-- Opening Marker --
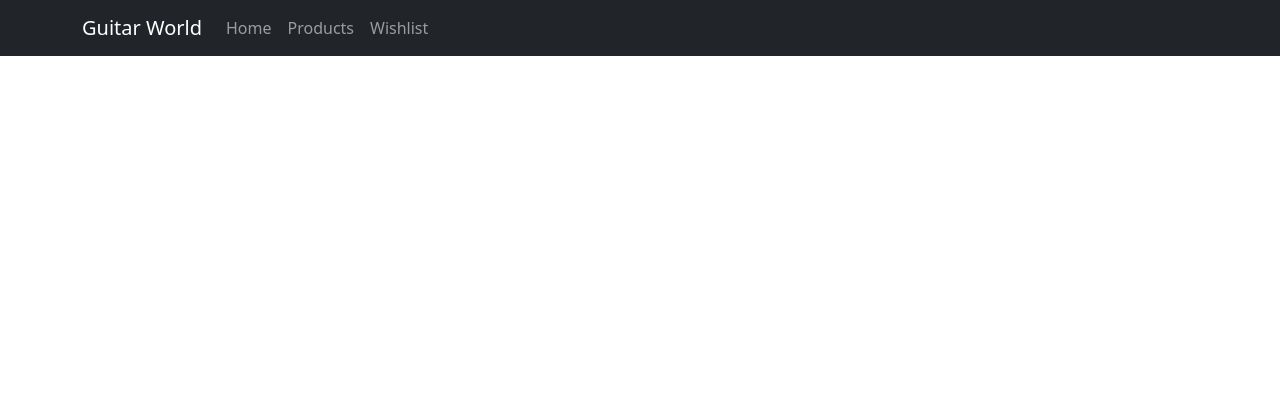
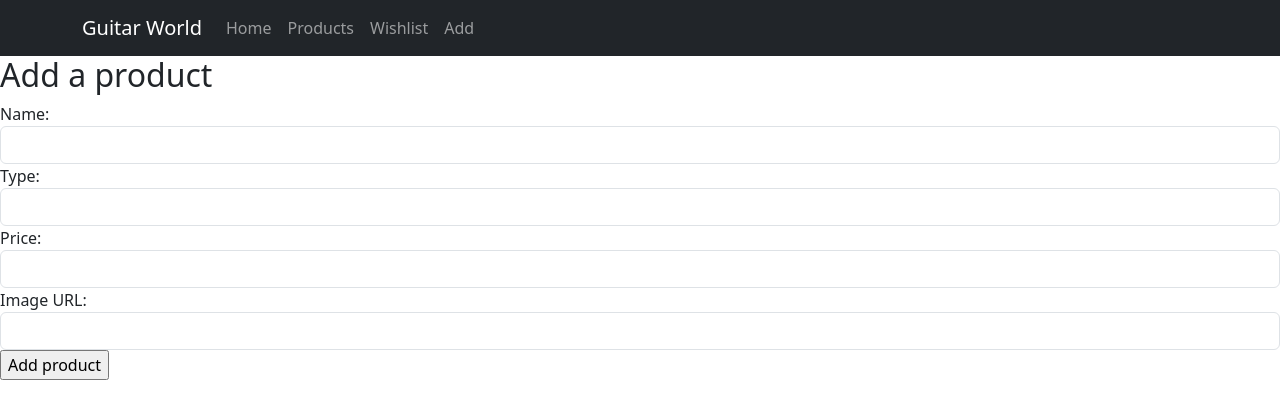
Before and after one commit to RebeccaNolan/DataRepProject, a React (Create React App) app: page /Add in a window 1280 px wide. Shown: the top 418 px of the page. Built offline with nearby package versions, Linux system fonts and the light colour scheme.

Commit message:
Ability to add a product and see it displayed in a card

```diff
--- a/src/App.js
+++ b/src/App.js
@@ -6,6 +6,10 @@ import Content from './components/Content';
 import { BrowserRouter } from 'react-router-dom';
 import 'bootstrap/dist/css/bootstrap.min.css';
 import Products from './components/Products';
+import Add from './components/Add';
+import Wishlist from './components/Wishlist';
+import ViewProducts from './components/ViewProducts';
+
 
 function App() {
   return (
@@ -13,8 +17,9 @@ function App() {
       <NavigationBar/>
       <Routes>
         <Route path="/" element={<Content />} />
-        <Route path="/Products" element={<Products />}/>
-        <Route path="/Wishlist" element={<h1>Wishlist Component</h1> } />
+        <Route path="/Products" element={<ViewProducts />}/>
+        <Route path="/Wishlist" element={<h1>test </h1>} />
+        <Route path="/Add" element={<Add />} />
         </Routes>
       <Footer />
     </Router>
--- a/src/components/Add.js
+++ b/src/components/Add.js
@@ -1,34 +1,64 @@
 import axios from "axios";
 import { useState } from "react";
 
-function Add() {
+const Add = () => {
   const [name, setName] = useState('');
+  const [type, setType] = useState('');
+  const [price, setPrice] = useState('');
+  const [image, setImage] = useState('');
 
   const handleSubmit = (e) => {
     e.preventDefault();
-    const product = {name};
+    const product = { name, type, price, image };
     console.log(product);
 
     axios.post('http://localhost:4000/api/products', product)
-    .then((res) => {console.log(res.data)})
-    .catch();
+      .then((res) => { console.log(res.data) })
+      .catch();
   }
 
   return (
     <div>
-      <h2>This is my add Component.</h2>
+      <h2>Add a product</h2>
       <form onSubmit={handleSubmit}>
         <div className="form-group">
-          <label>Add product name: </label>
+          <label>Name: </label>
           <input type="text"
             className="form-control"
             value={name}
             onChange={(e) => { setName(e.target.value) }}
           />
         </div>
-        <input type="submit" value="Add product name" />
+        <div className="form-group">
+          <label>Type: </label>
+          <input type="text"
+            className="form-control"
+            value={type}
+            onChange={(e) => { setType(e.target.value) }}
+          />
+        </div>
+
+        <div className="form-group">
+          <label>Price: </label>
+          <input type="text"
+            className="form-control"
+            value={price}
+            onChange={(e) => { setPrice(e.target.value) }}
+          />
+        </div>
+
+        <div className="form-group">
+          <label>Image URL: </label>
+          <input type="text"
+            className="form-control"
+            value={image}
+            onChange={(e) => { setImage(e.target.value) }}
+          />
+        </div>
+        <input type="submit" value="Add product" />
       </form>
     </div>
+
   );
 }
 
--- a/src/components/NavigationBar.js
+++ b/src/components/NavigationBar.js
@@ -12,6 +12,7 @@ const NavigationBar = () => {
               <Nav.Link href="/">Home</Nav.Link>
               <Nav.Link href="/Products">Products</Nav.Link>
               <Nav.Link href="/Wishlist">Wishlist</Nav.Link>
+              <Nav.Link href="/Add">Add</Nav.Link>
               </Nav>
           </Container>
       </Navbar>
--- /dev/null
+++ b/src/components/ProductItem.js
@@ -0,0 +1,29 @@
+import { useEffect } from "react"
+import Card from "react-bootstrap/Card";
+import { Link } from "react-router-dom";
+import axios from "axios";
+import Button from "react-bootstrap/Button";
+
+const ProductItem = (props) => {
+    useEffect(() => {
+        console.log("Product item: ", props.myitem); //log for debug
+    }, [props.myitem]); //only run when prop changes
+
+    return (
+        <div>
+          <Card>
+            <Card.Header>{props.myitem.name}</Card.Header>
+            <Card.Body>
+              <blockquote className="blockquote mb-0">
+                <img src={props.myitem.image} alt={props.myitem.name} />
+                <footer>{props.myitem.price}</footer>
+              </blockquote>
+            </Card.Body>
+             </Card>
+          {/*Added button*/}
+          <Button >Delete</Button>
+        </div>
+      );
+}
+
+export default ProductItem;
--- a/src/components/Products.js
+++ b/src/components/Products.js
@@ -1,21 +1,17 @@
-import React, {useEffect, useState} from "react";
-import axios from "axios";
+import ProductItem from "./ProductItem";
 
-const Products = () => {
-    const[products, setProducts] = useState([]);
-
-    useEffect(() => {
-        axios.get('http://localhost:4000/api/products')
-        .then(response => setProducts(response.data.items))
-        .catch(error => console.error('Error fetching products:', error));
-    }, []);
-
+function Products(props) {
     return (
-        <div>
-            <h1>Products</h1>
-
-        </div>
-    )
+        <>
+            {props.myItems.map((item) => (
+                <ProductItem
+                    myitem={item}
+                    key={item._id}
+                    Reload={props.reloadData}
+                />
+            ))}
+        </>
+    );
 }
 
 export default Products;
--- /dev/null
+++ b/src/components/ViewProducts.js
@@ -0,0 +1,32 @@
+import { useEffect } from "react";
+import Products from "./Products";
+import { useState } from "react";
+import axios from "axios";
+
+const ViewProducts = () => {
+    const [products, setProducts] = useState([]);
+
+    const Reload = () => {
+        console.log("Reloading data");
+        axios.get('http://localhost:4000/api/products')
+        .then((response) => {
+            setProducts(response.data.items);
+        })
+        .catch((error) => {
+            console.error("Error reloading", error);
+        });
+    };
+
+    useEffect(() => {
+        Reload();
+    }, []);
+
+    return(
+        <div>
+            <h2>product list</h2>
+            <Products myItems = {products} reloadData = {Reload} />
+        </div>
+    );
+};
+
+export default ViewProducts;
```
Also changed, not shown: 1 other file (tests, documents, lock files or other folders).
-- Closing Marker --
▸ WORK ORDER
Only the pictures are left behind; write out everything else in the records exactly.

▸ RESULT FOR THIS TASK
Before and after one commit to RebeccaNolan/DataRepProject, a React (Create React App) app: page /Add in a window 1280 px wide. Shown: the top 418 px of the page. Built offline with nearby package versions, Linux system fonts and the light colour scheme.

Commit message:
Ability to add a product and see it displayed in a card

```diff
--- a/src/App.js
+++ b/src/App.js
@@ -6,6 +6,10 @@ import Content from './components/Content';
 import { BrowserRouter } from 'react-router-dom';
 import 'bootstrap/dist/css/bootstrap.min.css';
 import Products from './components/Products';
+import Add from './components/Add';
+import Wishlist from './components/Wishlist';
+import ViewProducts from './components/ViewProducts';
+
 
 function App() {
   return (
@@ -13,8 +17,9 @@ function App() {
       <NavigationBar/>
       <Routes>
         <Route path="/" element={<Content />} />
-        <Route path="/Products" element={<Products />}/>
-        <Route path="/Wishlist" element={<h1>Wishlist Component</h1> } />
+        <Route path="/Products" element={<ViewProducts />}/>
+        <Route path="/Wishlist" element={<h1>test </h1>} />
+        <Route path="/Add" element={<Add />} />
         </Routes>
       <Footer />
     </Router>
--- a/src/components/Add.js
+++ b/src/components/Add.js
@@ -1,34 +1,64 @@
 import axios from "axios";
 import { useState } from "react";
 
-function Add() {
+const Add = () => {
   const [name, setName] = useState('');
+  const [type, setType] = useState('');
+  const [price, setPrice] = useState('');
+  const [image, setImage] = useState('');
 
   const handleSubmit = (e) => {
     e.preventDefault();
-    const product = {name};
+    const product = { name, type, price, image };
     console.log(product);
 
     axios.post('http://localhost:4000/api/products', product)
-    .then((res) => {console.log(res.data)})
-    .catch();
+      .then((res) => { console.log(res.data) })
+      .catch();
   }
 
   return (
     <div>
-      <h2>This is my add Component.</h2>
+      <h2>Add a product</h2>
       <form onSubmit={handleSubmit}>
         <div className="form-group">
-          <label>Add product name: </label>
+          <label>Name: </label>
           <input type="text"
             className="form-control"
             value={name}
             onChange={(e) => { setName(e.target.value) }}
           />
         </div>
-        <input type="submit" value="Add product name" />
+        <div className="form-group">
+          <label>Type: </label>
+          <input type="text"
+            className="form-control"
+            value={type}
+            onChange={(e) => { setType(e.target.value) }}
+          />
+        </div>
+
+        <div className="form-group">
+          <label>Price: </label>
+          <input type="text"
+            className="form-control"
+            value={price}
+            onChange={(e) => { setPrice(e.target.value) }}
+          />
+        </div>
+
+        <div className="form-group">
+          <label>Image URL: </label>
+          <input type="text"
+            className="form-control"
+            value={image}
+            onChange={(e) => { setImage(e.target.value) }}
+          />
+        </div>
+        <input type="submit" value="Add product" />
       </form>
     </div>
+
   );
 }
 
--- a/src/components/NavigationBar.js
+++ b/src/components/NavigationBar.js
@@ -12,6 +12,7 @@ const NavigationBar = () => {
               <Nav.Link href="/">Home</Nav.Link>
               <Nav.Link href="/Products">Products</Nav.Link>
               <Nav.Link href="/Wishlist">Wishlist</Nav.Link>
+              <Nav.Link href="/Add">Add</Nav.Link>
               </Nav>
           </Container>
       </Navbar>
--- /dev/null
+++ b/src/components/ProductItem.js
@@ -0,0 +1,29 @@
+import { useEffect } from "react"
+import Card from "react-bootstrap/Card";
+import { Link } from "react-router-dom";
+import axios from "axios";
+import Button from "react-bootstrap/Button";
+
+const ProductItem = (props) => {
+    useEffect(() => {
+        console.log("Product item: ", props.myitem); //log for debug
+    }, [props.myitem]); //only run when prop changes
+
+    return (
+        <div>
+          <Card>
+            <Card.Header>{props.myitem.name}</Card.Header>
+            <Card.Body>
+              <blockquote className="blockquote mb-0">
+                <img src={props.myitem.image} alt={props.myitem.name} />
+                <footer>{props.myitem.price}</footer>
+              </blockquote>
+            </Card.Body>
+             </Card>
+          {/*Added button*/}
+          <Button >Delete</Button>
+        </div>
+      );
+}
+
+export default ProductItem;
--- a/src/components/Products.js
+++ b/src/components/Products.js
@@ -1,21 +1,17 @@
-import React, {useEffect, useState} from "react";
-import axios from "axios";
+import ProductItem from "./ProductItem";
 
-const Products = () => {
-    const[products, setProducts] = useState([]);
-
-    useEffect(() => {
-        axios.get('http://localhost:4000/api/products')
-        .then(response => setProducts(response.data.items))
-        .catch(error => console.error('Error fetching products:', error));
-    }, []);
-
+function Products(props) {
     return (
-        <div>
-            <h1>Products</h1>
-
-        </div>
-    )
+        <>
+            {props.myItems.map((item) => (
+                <ProductItem
+                    myitem={item}
+                    key={item._id}
+                    Reload={props.reloadData}
+                />
+            ))}
+        </>
+    );
 }
 
 export default Products;
--- /dev/null
+++ b/src/components/ViewProducts.js
@@ -0,0 +1,32 @@
+import { useEffect } from "react";
+import Products from "./Products";
+import { useState } from "react";
+import axios from "axios";
+
+const ViewProducts = () => {
+    const [products, setProducts] = useState([]);
+
+    const Reload = () => {
+        console.log("Reloading data");
+        axios.get('http://localhost:4000/api/products')
+        .then((response) => {
+            setProducts(response.data.items);
+        })
+        .catch((error) => {
+            console.error("Error reloading", error);
+        });
+    };
+
+    useEffect(() => {
+        Reload();
+    }, []);
+
+    return(
+        <div>
+            <h2>product list</h2>
+            <Products myItems = {products} reloadData = {Reload} />
+        </div>
+    );
+};
+
+export default ViewProducts;
```
Also changed, not shown: 1 other file (tests, documents, lock files or other folders).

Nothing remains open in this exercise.